(What you need to do): Among the entries that follow, how many lines contain the word "MainContent"? Give the number alone.

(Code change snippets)
• • • • •
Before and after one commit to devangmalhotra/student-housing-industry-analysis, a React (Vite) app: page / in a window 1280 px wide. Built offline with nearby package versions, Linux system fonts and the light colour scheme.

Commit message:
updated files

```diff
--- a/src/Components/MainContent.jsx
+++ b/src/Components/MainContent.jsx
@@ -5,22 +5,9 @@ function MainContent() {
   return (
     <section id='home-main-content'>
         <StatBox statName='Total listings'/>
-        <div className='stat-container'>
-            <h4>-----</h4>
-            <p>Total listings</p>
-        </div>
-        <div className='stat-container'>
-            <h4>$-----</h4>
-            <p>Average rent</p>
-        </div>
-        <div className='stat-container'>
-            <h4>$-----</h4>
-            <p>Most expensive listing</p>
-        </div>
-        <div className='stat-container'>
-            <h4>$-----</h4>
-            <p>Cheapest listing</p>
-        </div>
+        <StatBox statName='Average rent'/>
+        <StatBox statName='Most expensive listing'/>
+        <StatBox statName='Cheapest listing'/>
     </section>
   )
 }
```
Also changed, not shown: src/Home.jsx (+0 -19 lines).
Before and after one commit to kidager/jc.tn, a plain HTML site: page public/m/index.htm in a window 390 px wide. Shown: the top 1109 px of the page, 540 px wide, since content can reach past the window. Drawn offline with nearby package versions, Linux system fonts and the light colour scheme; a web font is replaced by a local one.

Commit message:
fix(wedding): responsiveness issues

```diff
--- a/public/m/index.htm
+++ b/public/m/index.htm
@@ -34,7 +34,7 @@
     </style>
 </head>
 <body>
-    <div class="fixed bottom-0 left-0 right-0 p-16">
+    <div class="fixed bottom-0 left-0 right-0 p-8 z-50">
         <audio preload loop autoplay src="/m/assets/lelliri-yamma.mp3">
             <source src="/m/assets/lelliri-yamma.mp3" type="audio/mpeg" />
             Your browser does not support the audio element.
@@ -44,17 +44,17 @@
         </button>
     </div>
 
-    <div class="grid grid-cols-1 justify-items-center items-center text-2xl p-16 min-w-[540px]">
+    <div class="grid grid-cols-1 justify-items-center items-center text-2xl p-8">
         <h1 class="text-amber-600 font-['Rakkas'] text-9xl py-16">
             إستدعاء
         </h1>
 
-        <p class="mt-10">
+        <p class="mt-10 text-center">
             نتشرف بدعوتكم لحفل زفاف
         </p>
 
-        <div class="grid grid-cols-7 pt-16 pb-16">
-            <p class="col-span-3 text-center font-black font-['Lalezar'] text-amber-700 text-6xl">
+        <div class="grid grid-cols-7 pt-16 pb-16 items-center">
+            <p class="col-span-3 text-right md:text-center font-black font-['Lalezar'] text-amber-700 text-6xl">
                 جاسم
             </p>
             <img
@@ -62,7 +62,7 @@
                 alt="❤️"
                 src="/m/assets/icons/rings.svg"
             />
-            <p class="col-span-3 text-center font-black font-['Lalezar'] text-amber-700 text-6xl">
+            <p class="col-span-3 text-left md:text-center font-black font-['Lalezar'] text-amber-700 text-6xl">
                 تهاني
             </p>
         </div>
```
• • • • •
(Response for this exercise): 3